Christmas morning at the Stewart home was, for many years, almost the same routine. My younger brother and I would get up with the sunrise and then immediately wake up my even younger sister. Before we could tell time, we would go romping into my parent’s bedroom and jump all over the bed to wake them and tell them that Christmas morning had arrived. Once we could tell time, we were told that we had to wait until 7:00 before waking them, and so we would, “quietly” sit outside their closed bedroom door until the appointed hour, then charge into their room and romp all over the bed like we had in years previous. Of course, quiet is a relative term and there is only so quiet that elementary school age children can be.
My mother would be the first to get up and she would go downstairs without us and start the coffee. As the smell of the brewing coffee would waft up to the second floor, we children would stand at the top of the stairs and call down to her, “Is it ready yet, is it time?”
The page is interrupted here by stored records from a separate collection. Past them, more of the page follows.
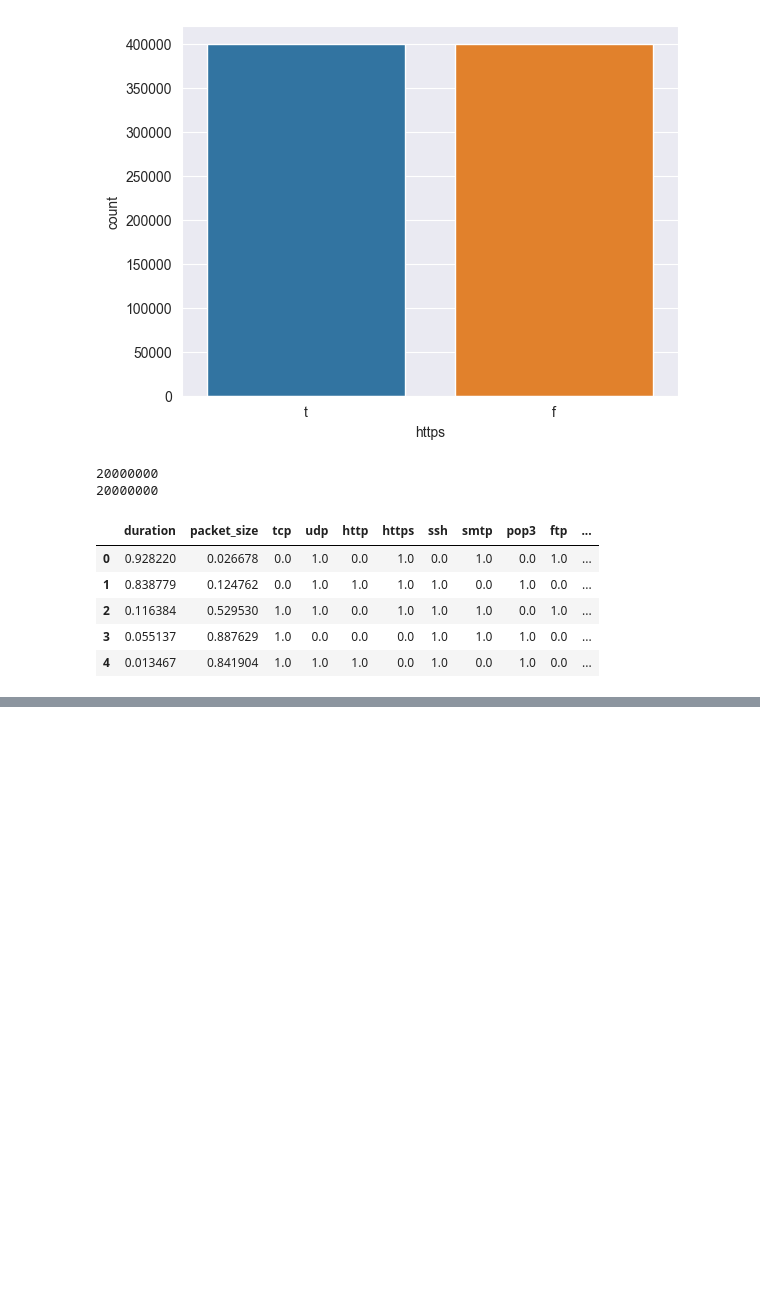
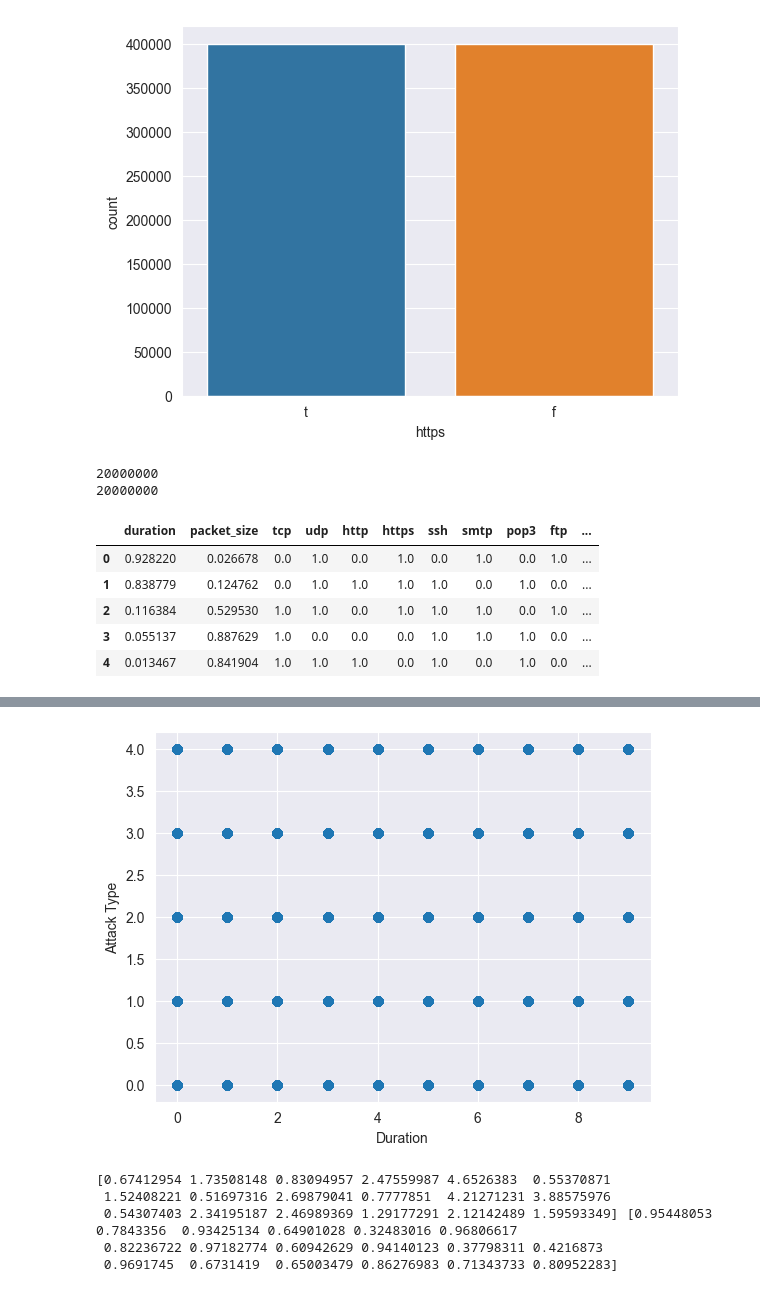
Before and after one commit to hodge-py/Coding_assignments, a Jupyter notebook: Information and Networking Security/CourseProject/malware.ipynb, the cells around one changed output, grey strips where cells are left out. Drawn from its saved outputs; the diff is of its cells as text; code cells hidden in the pictures; blank space fills up the shorter version.

```diff
--- a/Information and Networking Security/CourseProject/malware.ipynb
+++ b/Information and Networking Security/CourseProject/malware.ipynb
@@ -100,0 +117,9 @@ norm_X.head()
+# %%
+est = KBinsDiscretizer(n_bins=10, encode='ordinal', strategy='uniform')
+newEst = est.fit_transform(norm_X)
+plt.scatter(newEst[:,0],y)
+plt.xlabel("Duration")
+plt.ylabel("Attack Type")
+plt.show()
+# %% [output]
+[figure, added]
@@ -100,0 +128,10 @@ norm_X.head()
+# %%
+chi2_stat, p_values = chi2(norm_X,y)
+print(chi2_stat,p_values)
+chiCorr = norm_X.corr()
+# %% [output]
+[0.67412954 1.73508148 0.83094957 2.47559987 4.6526383  0.55370871
+ 1.52408221 0.51697316 2.69879041 0.7777851  4.21271231 3.88575976
+ 0.54307403 2.34195187 2.46989369 1.29177291 2.12142489 1.59593349] [0.95448053 0.7843356  0.93425134 0.64901028 0.32483016 0.96806617
+ 0.82236722 0.97182774 0.60942629 0.94140123 0.37798311 0.4216873
+ 0.9691745  0.6731419  0.65003479 0.86276983 0.71343733 0.80952283]
```
Also changed, not shown: parts of 36 cells of this notebook, 7 other files.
Eventually Mom would cave, and, with a cup of coffee in hand for my father, she would call us down to the living room where stockings were hung over the fireplace, oversized presents from Santa were stacked below each stocking, and gifts from everyone other than Santa were piled under the tree. We would find a place in the living room to sit and mom would take down the stockings and pass them over to each of us and, in a somewhat measured manner, we would being to unwrap the trinkets in the stockings and the gifts that were below, waiting, as much as we could, for “turns”, rather than all at once in a frenzy of shredded wrapping paper and ribbon.
Once the Santa gifts were done, my mother would dole out, one at a time so that we could all see what the others were receiving, the bigger presents from under the tree. It was a measured unwrapping experience and respectful of everyone’s turn. The result of this practice was that it turned Christmas morning gift giving into a much longer and protracted experience than it otherwise would have been had we children been left to just tear into the presents at our own pace, and the joy of Christmas morning lasted that much longer.
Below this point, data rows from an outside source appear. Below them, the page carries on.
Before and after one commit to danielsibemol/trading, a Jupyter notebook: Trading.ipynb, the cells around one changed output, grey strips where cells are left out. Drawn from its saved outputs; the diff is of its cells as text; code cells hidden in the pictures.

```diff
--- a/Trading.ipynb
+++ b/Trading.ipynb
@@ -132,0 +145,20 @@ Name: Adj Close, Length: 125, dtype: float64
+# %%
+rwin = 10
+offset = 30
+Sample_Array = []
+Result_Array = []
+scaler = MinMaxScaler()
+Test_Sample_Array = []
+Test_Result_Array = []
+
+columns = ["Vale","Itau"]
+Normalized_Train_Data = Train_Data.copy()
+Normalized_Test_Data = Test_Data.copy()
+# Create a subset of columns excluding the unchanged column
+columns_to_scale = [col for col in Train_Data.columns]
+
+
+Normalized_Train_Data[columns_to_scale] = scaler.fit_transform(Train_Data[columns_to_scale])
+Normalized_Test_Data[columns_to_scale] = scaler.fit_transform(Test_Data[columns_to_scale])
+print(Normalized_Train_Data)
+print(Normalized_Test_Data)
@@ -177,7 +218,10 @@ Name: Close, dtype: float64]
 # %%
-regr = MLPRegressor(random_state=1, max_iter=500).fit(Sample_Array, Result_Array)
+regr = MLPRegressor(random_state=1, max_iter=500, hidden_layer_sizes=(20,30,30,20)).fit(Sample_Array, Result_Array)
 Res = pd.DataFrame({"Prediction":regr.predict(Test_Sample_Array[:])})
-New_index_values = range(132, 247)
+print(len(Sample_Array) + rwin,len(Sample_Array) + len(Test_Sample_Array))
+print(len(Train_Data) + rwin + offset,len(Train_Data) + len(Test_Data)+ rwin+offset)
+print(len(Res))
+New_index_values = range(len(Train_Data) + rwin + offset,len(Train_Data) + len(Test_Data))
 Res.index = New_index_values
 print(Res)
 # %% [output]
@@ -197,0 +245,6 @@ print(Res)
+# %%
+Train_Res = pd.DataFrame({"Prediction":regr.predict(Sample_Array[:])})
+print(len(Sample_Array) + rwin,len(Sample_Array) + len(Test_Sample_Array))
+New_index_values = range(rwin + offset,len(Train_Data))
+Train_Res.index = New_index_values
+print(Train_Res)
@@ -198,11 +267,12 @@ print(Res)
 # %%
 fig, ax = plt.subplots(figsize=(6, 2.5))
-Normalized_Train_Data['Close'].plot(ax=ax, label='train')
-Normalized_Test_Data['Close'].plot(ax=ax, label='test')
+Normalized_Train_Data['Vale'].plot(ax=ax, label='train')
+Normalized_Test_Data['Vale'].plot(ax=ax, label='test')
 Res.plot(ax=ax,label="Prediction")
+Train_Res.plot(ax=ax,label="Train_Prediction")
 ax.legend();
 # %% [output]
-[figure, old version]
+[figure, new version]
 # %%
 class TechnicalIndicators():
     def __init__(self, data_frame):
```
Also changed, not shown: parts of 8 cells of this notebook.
For all but those who hike in the winter, spring in the White Mountains is much like Christmas morning. We find the hills and valleys wrapped in the bright yellow-greens of leaves budding out, the dappled whites and pinks of flowering trees blooming, and wildflowers like trillium and azalea are all coming into bloom on the forest floor. Hikers are all waiting at the top of the stair for the signal to run down and open this present that is spring.
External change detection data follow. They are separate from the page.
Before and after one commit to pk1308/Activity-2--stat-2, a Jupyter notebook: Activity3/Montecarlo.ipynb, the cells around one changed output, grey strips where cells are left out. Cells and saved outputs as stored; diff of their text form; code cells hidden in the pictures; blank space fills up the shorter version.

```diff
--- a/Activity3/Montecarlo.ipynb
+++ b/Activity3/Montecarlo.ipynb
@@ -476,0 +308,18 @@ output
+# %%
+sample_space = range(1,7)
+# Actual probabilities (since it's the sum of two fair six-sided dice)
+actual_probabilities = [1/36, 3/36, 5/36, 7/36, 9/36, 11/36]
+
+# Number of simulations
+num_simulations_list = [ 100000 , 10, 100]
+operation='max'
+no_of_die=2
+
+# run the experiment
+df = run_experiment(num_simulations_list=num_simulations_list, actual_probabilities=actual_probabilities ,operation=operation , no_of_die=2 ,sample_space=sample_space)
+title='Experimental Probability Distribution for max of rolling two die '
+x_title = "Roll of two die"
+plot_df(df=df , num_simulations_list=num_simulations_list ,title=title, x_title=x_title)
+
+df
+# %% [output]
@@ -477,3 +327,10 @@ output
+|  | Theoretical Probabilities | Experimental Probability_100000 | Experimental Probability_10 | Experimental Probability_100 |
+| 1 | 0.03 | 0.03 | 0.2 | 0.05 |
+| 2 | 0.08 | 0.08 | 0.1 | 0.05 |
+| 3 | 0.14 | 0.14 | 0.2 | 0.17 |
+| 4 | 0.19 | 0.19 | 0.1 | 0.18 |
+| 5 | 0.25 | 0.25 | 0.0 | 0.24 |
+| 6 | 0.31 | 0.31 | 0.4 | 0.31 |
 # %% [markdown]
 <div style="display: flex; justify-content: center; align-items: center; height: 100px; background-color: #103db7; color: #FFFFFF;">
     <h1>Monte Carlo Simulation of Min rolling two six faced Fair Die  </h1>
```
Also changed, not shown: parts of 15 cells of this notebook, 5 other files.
This winter, however, like a few before, has been an unusual winter in that we received significant snow late in the season. This snow has clung to the woods and much of the White Mountain National Forest is still covered by several feet of snow. By this time in the season, in years past, there were only small patches of snow and it was a novelty to come across them on the trail, but this year the snow is deep, the spring has been cool, and spring thaw has been a very slow process.
Last year there was an astounding 245 search and rescues in the White Mountains; an incredible number when you consider that almost all of these occur on the weekends and the vast majority of those weekends during the summer. Many of the rescues are of people who were hiking trails that exceed their skill level, or hikers who were ill equipped to deal with changing weather or conditions. What is even more remarkable than the number of rescues last year, however, is that this year we have already had more than 170 search and rescues callouts and summer has not yet arrived. Just this last week, there were 5 rescues of individuals caught waist deep in snow; one with a leg broken from “postholing” through the hardened layer of snow and ice we call the monorail and one by National Guard helicopter on the side of Mt. Lincoln, three days after getting lost, off the trail, and calling for help.
Hikers, at this time of the year, need someone like my mother to keep them at the top of the stair for a bit and then to dole out the presents of spring in a measured fashion. Soon enough we will all be able to climb whatever we like without fear of rotten snow or icy monorail, but for now, the elevations above 3000 feet are dangerous without proper training, equipment and guiding. Please, everyone, the warm weather will be here soon, but for now, listen to “Mom” and keep your hikes below 3000 feet for a few more weeks and revel in a longer, more rewarding, Christmas morning this year.